So Keurig, amiright?
Green Mountain Coffee, the makers of those increasingly ubiquitous Keurig single-cup coffee machines, will be including digital rights management (DRM) in their next generation product (creatively called Keurig 2.0). This means that every time you pop a plastic pod into the machine, it will look for a tiny chip emitting a tiny radio signal that will let the coffee maker’s onboard computer know whether it is okay — with the company, not with you — to brew.
According to SlashGear, Green Mountain CEO Brian Kelley wants you to think of this as a customer-friendly feature:
To ensure the system delivers on the promise of excellent quality beverages produced simply and consistently every brew every time, we use interactive technology to help us perfectly brew all Keurig brew packs. Because of this, the system will not brew unlicensed packs.
But the SlashGear folks have a more honest assessment. The move, they write, is reminiscent of printer ink where printer manufacturers protect their right to overcharge consumers by including a chip in their cartridges that prevents unofficial refills from being installed.
And Boing Boing’s Cory Doctorow makes the logic of it even clearer:
I think Keurig might just be that stupid, greedy company. The reason they’re adding “DRM” to their coffee pods is that they don’t think that they make the obviously best product at the best price, but want to be able to force their customers to buy from them anyway.
Doctorow goes on to suggest that once the system is cracked — which it inevitably will be — this opens the door to the Keurig makers suing any company producing third party pods.
I would add to that that it also effectively closes the door on existing pods. If I understand this thing correctly, once Keurig users upgrade to the 2.0 machine, their old non-DRMed pods — whether produced by Green Mountain or not — immediately become obsolete. And in order to continue drinking from the Keurig fountain, they will be forced to jettison their existing collection and start over.
None of this, I will say, surprises me even a little bit. For me, the most distinctive feature of the Keurig machine has never been the coffee (though it is kind of vile), but the astonishing volume of waste that the thing produces as a byproduct of a household or office drinking just one or two cups per day per person.

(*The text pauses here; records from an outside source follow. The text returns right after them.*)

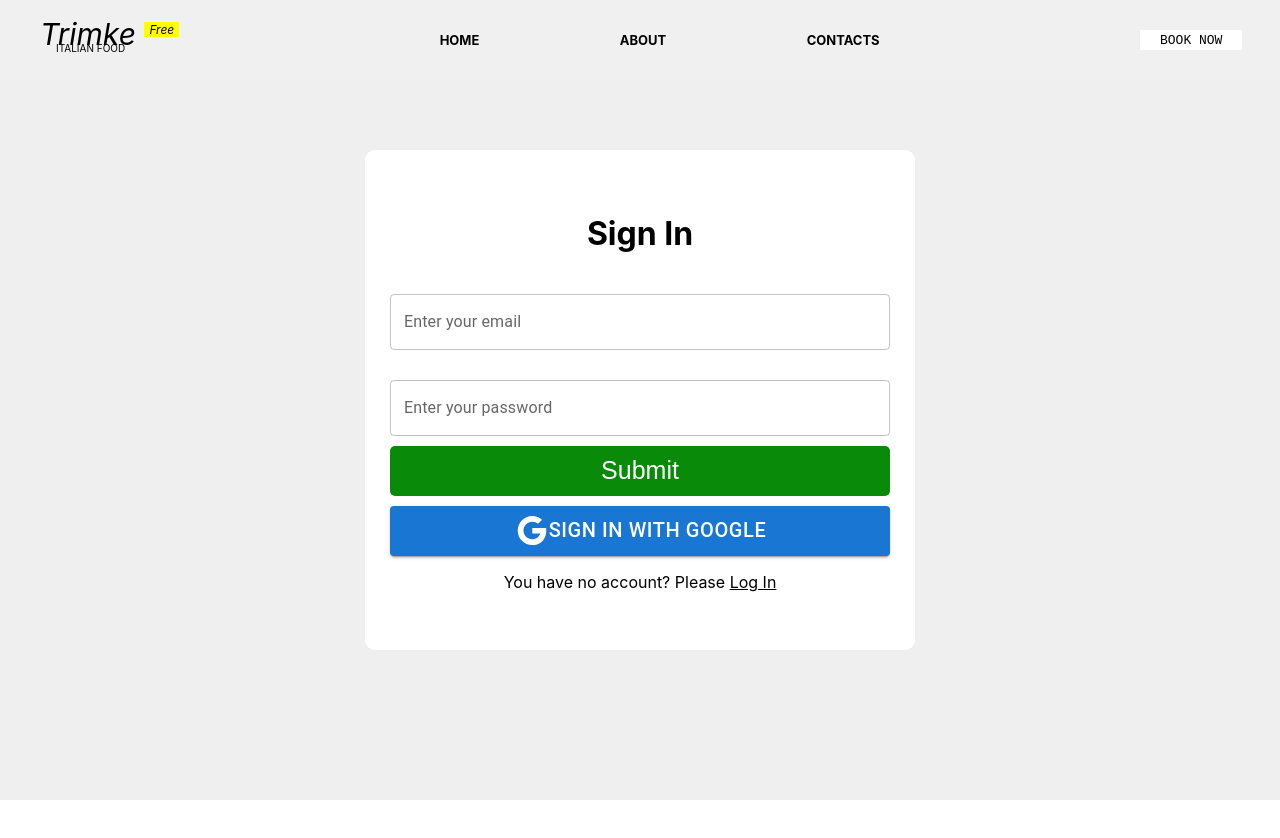
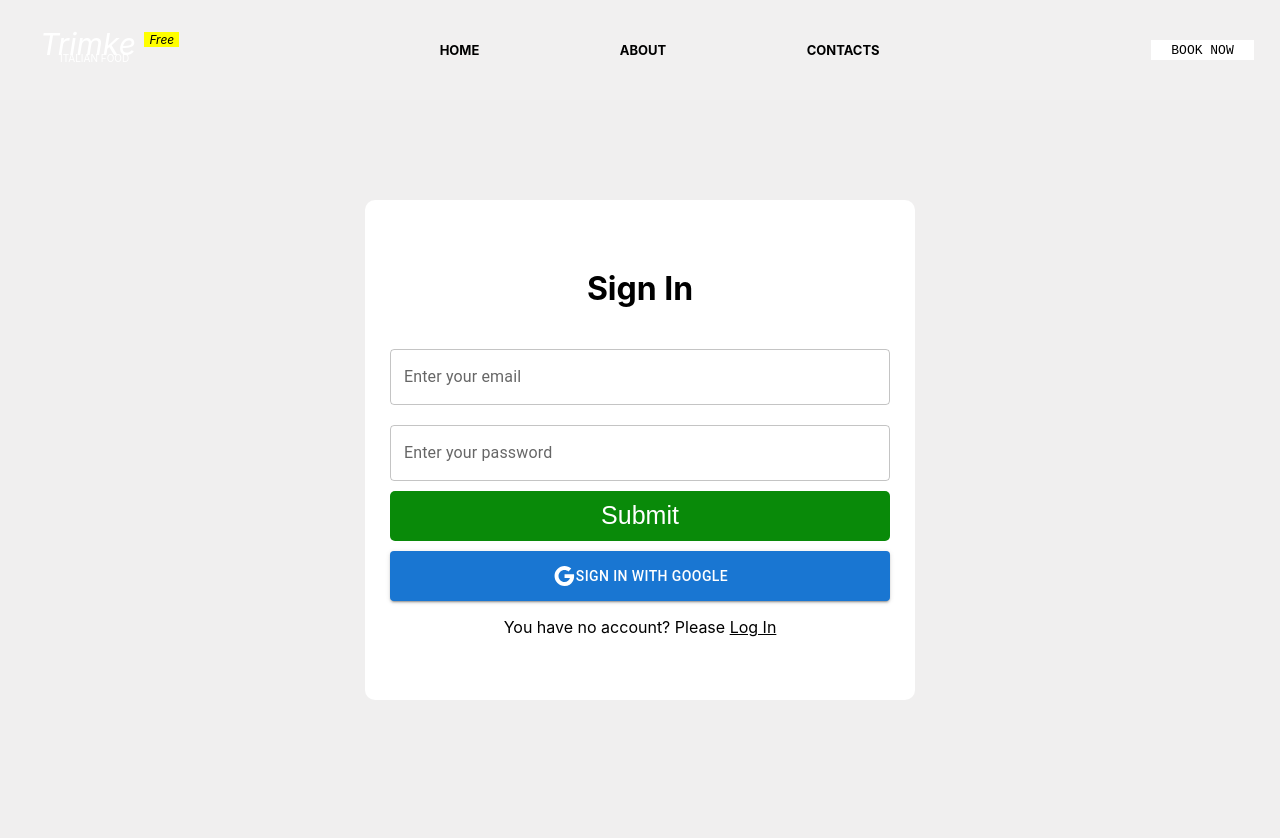
Before and after one commit to A-s-if/re-task, a React (Create React App) app: page /login in a window 1280 px wide. Shown: the top 838 px of the page. Before the commit the page ends 800 px from the top, so only its background shows below. Built offline with nearby package versions, Linux system fonts and the light colour scheme.

Commit message:
Change Readmi.md file

```diff
--- a/src/Components/About.js
+++ b/src/Components/About.js
@@ -55,7 +55,7 @@ const About = () => {
                 backgroundPosition:'center',
                 backgroundRepeat:'no-repeat',
                 backgroundSize:'cover',
-                height:'60vw',
+                width:'100vw',
 
             }}>
 
@@ -467,6 +467,7 @@ p{
         font-size:15px;
     }
     p{
+        border:2px solid black;
         margin-top:2px;
     }
 }
@@ -490,16 +491,22 @@ display:flex;
 justify-content:space-between;
 width:1200px;
 img{
+    border:2px solid black;
     height:400px;
     width:400px;
     margin:0 20px 0 0;
 }
+div{
+    border:2px solid black;
+}
 
 
 @media(max-width:1023px){
+    border:2px solid black;
     flex-direction:column;
     align-items:center;
     div{
+        border:2px solid black;
         text-align:center;
     }
 }
@@ -582,6 +589,7 @@ h1{
 /* Testimonial Div */
 
 const TestimonialDiv=style.div`
+width:100vw;
 height:70vh;
 background-image:url('/about/images (1).jfif');
 color:white;
@@ -605,7 +613,6 @@ p{
 
 const AwardDiv=style.div`
 height:60vh;
-width:100vw;
 background-color: white;
 display:flex;
 flex-direction:column;
--- a/src/Components/Contact.js
+++ b/src/Components/Contact.js
@@ -265,11 +265,7 @@ align-items:center;
 display:flex;
 position:fixed;
 z-index:2;
-@media(max-width:1023px){
-    background-color:red;
-}
 @media(max-width:767px){
-    background-color:gray;
     height:70px;
 }
 `;
@@ -336,6 +332,9 @@ a{
 const LeftNav=style.div`
 padding-left:40px;
 text-align:center;
+a{
+    text-decoration:none;
+}
 i{
     font-size:30px;
     cursor:pointer;
@@ -353,10 +352,6 @@ p{
     color:white;
 }
 
-a{
-    text-decoration:none;
-}
-
 @media(max-width:767px){
     padding-left:10px;
     i{
@@ -369,8 +364,8 @@ a{
 `
 
 const InformationDiv=style.div`
-height:60vh;
 width:100vw;
+padding:50px 0;
 display:flex;
 justify-content:center;
 align-items:center;
@@ -378,9 +373,24 @@ align-items:center;
 
 const InformationSubDiv=style.div`
 display:flex;
-justify-content:space-between;
+justify-content:space-evenly;
 color:rgb(41, 40, 40);
 width:800px;
+div{
+    display:flex;
+    flex-direction:column;
+    justify-content:center;
+    align-items:center;
+}
+@media(max-width:1023px){
+    width:80vw;
+}
+@media(max-width:767px){
+    width:90vw;
+    align-items:center;
+    flex-wrap:wrap;
+}
+
 `
 
 const MapDiv=style.div`
@@ -442,10 +452,13 @@ button{
 const LastDiv=style.div`
 padding:50px 0px;
 background-color:rgb(62, 61, 61);
+text-align:center;
 display:flex;
 flex-direction:column;
 align-items:center;
 `
+
+/* Last Nav Div */
 
 const LastNavDiv=style.div`
 width:500px;
@@ -455,11 +468,19 @@ a{
     text-decoration:none;
     color:white;
 }
+@media(max-width:767px){
+    width:100vw;
+}
 `
+
+/* Icon Div */
 
 const IconDiv=style.div`
 display:flex;
 justify-content:space-between;
 width:410px;
 align-items:center;
+@media(max-width:767px){
+    width:100vw;
+}
 `
--- a/src/Components/Home.js
+++ b/src/Components/Home.js
@@ -415,11 +415,7 @@ align-items:center;
 display:flex;
 position:fixed;
 z-index:2;
-@media(max-width:1023px){
-    background-color:red;
-}
 @media(max-width:767px){
-    background-color:gray;
     height:70px;
 }
 `;
--- a/src/Components/Login/Login.js
+++ b/src/Components/Login/Login.js
@@ -1,4 +1,5 @@
-import { Button, TextField } from '@mui/material';
+import {TextField } from '@mui/material';
+import Button from '@mui/material/Button';
 import React from 'react';
 import { Link } from 'react-router-dom';
 import style from 'styled-components';
@@ -98,39 +99,16 @@ signInWithEmailAndPassword(auth, getData.email, setGetData.password)
       <form onSubmit={handleCreateAccount}>
         <h1>{newUser ? 'Log In' : 'Sign In'}</h1>
         {
-          newUser && <TextField id="outlined-basic" label="Enter your name" variant="outlined" sx={{
-            width:'500px',
-            marginBottom:'10px'
-          }} />
+          newUser && <Input id="outlined-basic" label="Enter your name" variant="outlined" />
         }
         <br />
-        <TextField type='email' id="outlined-basic" label="Enter your email" variant="outlined" onBlur={handleUserData} sx={{
-          width:'500px',
-          marginBottom:'10px'
-        }} /><br />
-        <TextField type='password' id="outlined-basic1" label="Enter your password" variant="outlined" onBlur={handleUserData} sx={{
-          width:'500px',
-          marginBottom:'10px'
-        }} />
+        <Input type='email' id="outlined-basic" label="Enter your email" variant="outlined" onBlur={handleUserData} /><br />
+        <Input type='password' id="outlined-basic1" label="Enter your password" variant="outlined" onBlur={handleUserData}  />
 
 
-        <input type="submit" name="" value='Submit' id="" style={{
-          fontSize:'25px',
-          height:'50px',
-          width:'500px',
-          backgroundColor:'rgb(9, 138, 9)',
-          color:'white',
-          border:'none',
-          borderRadius:'5px',
-          cursor:'pointer',
-          marginBottom:'10px'
-        }} />
+        <Submit type="submit" name="" value='Submit' id="" />
 
-      <Button variant="contained" onClick={handleGoogleSignIn} sx={{
-        height:'50px',
-        width:'500px',
-        fontSize:'20px'
-      }}><GoogleIcon fontSize='large'></GoogleIcon>  Sign In With Google</Button>
+      <SubmitButton variant="contained" onClick={handleGoogleSignIn} ><GoogleIcon ></GoogleIcon>  Sign In With Google</SubmitButton>
 
       <p>{newUser ? 'Already have an' : 'You have no'} account? Please <u onClick={()=> setNewUser(!newUser)} style={{
           cursor:'pointer'
@@ -149,6 +127,7 @@ height:100vh;
 display:flex;
 justify-content:center;
 align-items:center;
+padding:50px 0 0 0;
 form{
   width:550px;
   height:500px;
@@ -158,23 +137,66 @@ form{
   justify-content:center;
   align-items:center;
   background-color:white;
+  @media(max-width:767px){
+    width:80vw;
+  }
+
 }
+`
+
+const Submit=style.input`
+    font-size:25px;
+    height:50px;
+    width:500px;
+    background-color:rgb(9, 138, 9);
+    color:white;
+    border:none;
+    border-radius:5px;
+    cursor:pointer;
+    margin:10px 0;
+    @media(max-width:767px){
+      width:70vw;
+    }
+`
+
+const Input=style(TextField)`
+width:500px;
+@media(max-width:767px){
+  width:70vw;
+}
+`
+
+const SubmitButton=style(Button)`
+  height:50px;
+  width:500px;
+  margin:50px 0 0 0;
+  @media(max-width:767px){
+    width:70vw;
+  }
 `
 
 const Navigation=style.nav`
 background-color: rgba(255, 255, 255, 0.1);
 width:100vw;
-height:80px;
+height:100px;
 justify-content:space-between;
 align-items:center;
 display:flex;
 position:fixed;
+z-index:2;
+@media(max-width:1023px){
+  background-color:red;
+}
+@media(max-width:767px){
+    height:70px;
+    background-color:gray;
+}
 `;
 const RightNav=style.div`
-height:10px;
+height:20px;
 width:100px;
 display:flex;
-align-items:center;
+justify-content:center;
 padding-right:40px;
 color:black;
 a{
@@ -186,10 +208,19 @@ a{
     height:20px;
     display:flex;
     align-items:center;
+    margin-left:25px;
 }
 a:hover{
     color:red;
 }
+
+@media(max-width:767px){
+    width:70px;
+    a{
+        padding:0 5px;
+    }
+}
+
 `;
 const MiddleNav=style.div`
 display:flex;
@@ -197,6 +228,11 @@ justify-content:space-between;
 align-items:center;
 width:450px;
 height:50px;
+@media(max-width:600px){
+    font-size:10px;
+    font-weight:bold;
+    width:350px;
+}
 
 a{
     text-decoration:none;
@@ -209,15 +245,21 @@ a{
         background-color:rgb(242, 240, 240);
         border-radius:5px;
     }
+
+    @media(max-width:600px){
+        font-size:10px;
+        font-weight:bold;
+    }
 }
 `;
 const LeftNav=style.div`
 padding-left:40px;
 text-align:center;
-color:black;
 i{
     font-size:30px;
     cursor:pointer;
+    color:white;
+
 }
 sup{
     font-size:12px;
@@ -225,8 +267,18 @@ sup{
 p{
     margin-top:-10px;
     font-size:10px;
-    margin-left:-38px;
+    margin-left:-30px;
     cursor:pointer;
-    color:black;
+    color:white;
+}
+
+@media(max-width:767px){
+    padding-left:10px;
+    i{
+        font-size:15px;
+    }
+    p{
+        margin-top:2px;
+    }
 }
 `
```
Also changed, not shown: 1 other file (tests, documents, lock files or other folders).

What the Keurig-makers do is add an additional processing step to good old pre-ground coffee in which, rather than using a tablespoon to measure grounds into a standard drip machine, you use a difficult-to-recycle sealed piece of plastic to plug the grounds into their proprietary — but functionally equivalent — coffee maker. It is a great convenience, the Keurig folks tell us, to be able to throw away the pod as a whole rather than an old-fashioned biodegradable filter. And for that privilege, they lock customers into their system and charge them an arm and a leg for what amounts to stale coffee of an indeterminate age.
Consider that for a moment. And then consider whether it is out of character for Keurig to move to a system that creates yet more waste, and removes yet more choice from the hands of consumers, in order to increase its profit margins.
And as for their claim that this will help produce excellent beverages every time: I wouldn’t count on it. Anti-competitive practices are the last resort of companies that know they can’t compete on quality — or that would rather not have to.
If you want a great, low-waste single cup coffee maker, get a French press. Or, if you prefer filtered coffee, get an AeroPress or a porcelain coffee cone. You’ll be happier with the results in the end. And you won’t be supporting this — this, whatever it is.
I say fie to Keurig.